An 18-year rivalry will play out its next gripping chapter at Roland Garros as Andy Murray and Novak Djokovic eye up a French Open final in which milestones galore will be on the line.
Will Murray become the first British man to lift the French Open trophy in more than eight decades?
Or will Djokovic have enough energy left in the tank after playing four days in succession at the rain-ravaged claycourt grand slam to become the first man since Rod Laver almost 50 years to hold all four majors at once?
What is certain though, is that the Musketeers’ Cup will have a new name engraved on it come Sunday – weather permitting – after Djokovic pulled rank on a player he described as “a leader of a new generation” to reach his fourth Paris final in five years.
The world No.1’s 6-2 6-1 6-4 win over Austrian tyro Dominic Thiem on Friday had to be staged on the secondary Court Suzanne Lenglen after a week of rain derailed the tournament’s usual schedule.
That left Murray and defending champion Wawrinka to grab Centre Court billing and while the Swiss conjured some blazing backhands to whip the noisy crowd into a frenzy, the winners were rare as he surrendered his Roland Garros crown with a 6-4 6-2 4-6 6-2 defeat by the British second seed.
“I knew today if I wanted to win I was going to have to play one of my best claycourt matches. Stan was playing better every match,” an emotional Murray, who became the first British man to reach the Paris showpiece since Bunny Austin in 1937, told the crowd with a quivering voice.
“I am extremely proud. I never expected to reach the final here, I always struggled on the clay.

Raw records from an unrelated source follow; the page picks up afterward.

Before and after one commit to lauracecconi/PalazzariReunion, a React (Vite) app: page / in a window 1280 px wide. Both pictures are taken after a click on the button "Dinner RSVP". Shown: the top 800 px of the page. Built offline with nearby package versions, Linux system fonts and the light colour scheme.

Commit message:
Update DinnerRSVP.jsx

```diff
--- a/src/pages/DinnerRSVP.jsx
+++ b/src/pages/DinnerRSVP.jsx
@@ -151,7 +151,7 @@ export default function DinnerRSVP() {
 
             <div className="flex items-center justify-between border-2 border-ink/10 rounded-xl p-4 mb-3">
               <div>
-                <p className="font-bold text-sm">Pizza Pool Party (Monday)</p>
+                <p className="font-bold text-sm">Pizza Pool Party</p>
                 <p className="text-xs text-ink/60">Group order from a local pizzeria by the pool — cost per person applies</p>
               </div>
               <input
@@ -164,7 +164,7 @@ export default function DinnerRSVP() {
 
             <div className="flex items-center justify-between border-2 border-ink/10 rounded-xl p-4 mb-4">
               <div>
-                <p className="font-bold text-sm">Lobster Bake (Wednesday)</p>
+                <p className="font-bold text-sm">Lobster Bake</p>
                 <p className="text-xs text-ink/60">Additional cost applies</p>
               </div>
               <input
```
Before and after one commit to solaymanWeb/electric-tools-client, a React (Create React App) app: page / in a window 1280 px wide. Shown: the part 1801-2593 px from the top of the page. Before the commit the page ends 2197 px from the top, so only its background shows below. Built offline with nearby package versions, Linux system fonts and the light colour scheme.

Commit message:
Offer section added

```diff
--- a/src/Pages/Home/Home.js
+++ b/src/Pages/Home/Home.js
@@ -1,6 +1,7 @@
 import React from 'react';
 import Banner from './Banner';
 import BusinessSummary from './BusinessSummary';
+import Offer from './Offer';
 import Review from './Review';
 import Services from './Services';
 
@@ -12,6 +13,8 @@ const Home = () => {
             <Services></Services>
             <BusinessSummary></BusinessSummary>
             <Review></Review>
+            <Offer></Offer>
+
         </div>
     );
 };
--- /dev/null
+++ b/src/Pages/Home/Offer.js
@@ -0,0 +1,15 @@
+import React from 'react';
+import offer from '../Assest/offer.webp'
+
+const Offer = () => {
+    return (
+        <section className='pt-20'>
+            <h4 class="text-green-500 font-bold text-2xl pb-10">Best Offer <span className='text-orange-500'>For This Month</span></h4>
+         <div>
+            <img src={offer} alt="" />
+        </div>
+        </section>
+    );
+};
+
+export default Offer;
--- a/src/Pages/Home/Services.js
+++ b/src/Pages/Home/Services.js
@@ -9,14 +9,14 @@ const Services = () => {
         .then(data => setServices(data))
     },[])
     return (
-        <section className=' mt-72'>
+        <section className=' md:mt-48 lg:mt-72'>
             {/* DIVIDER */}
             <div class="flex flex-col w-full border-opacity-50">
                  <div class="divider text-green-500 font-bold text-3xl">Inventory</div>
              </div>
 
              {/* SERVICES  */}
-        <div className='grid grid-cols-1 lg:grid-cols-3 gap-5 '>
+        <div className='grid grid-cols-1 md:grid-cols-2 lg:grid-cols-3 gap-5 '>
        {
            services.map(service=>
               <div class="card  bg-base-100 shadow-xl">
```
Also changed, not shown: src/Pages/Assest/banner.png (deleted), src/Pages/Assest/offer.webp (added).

I played one of my best claycourt matches today… I hope I can put on a good match on Sunday.”
Djokovic is on the precipice of history once again at the French Open, reaching the final for the fourth time in five years at the only major tournament he hasn’t won.
On court for the fourth straight day at rain-logged Roland Garros, Djokovic raced through his semi-final with a 6-2 6-1 6-4 victory over No.13 Dominic Thiem of Austria.
“Best performance of the tournament,” declared Djokovic, an 11-time major champion.
Djokovic is 0-3 in title matches at the French Open, losing to Rafael Nadal in 2012 and 2014, then Wawrinka in 2015, each time in four sets.
Back in 2012, Djokovic also was on a 27-match winning streak at Grand Slam tournaments, just as he is entering Sunday.
Succeed in making it 28 this time, and he will have pulled off a perfect run through the past four majors.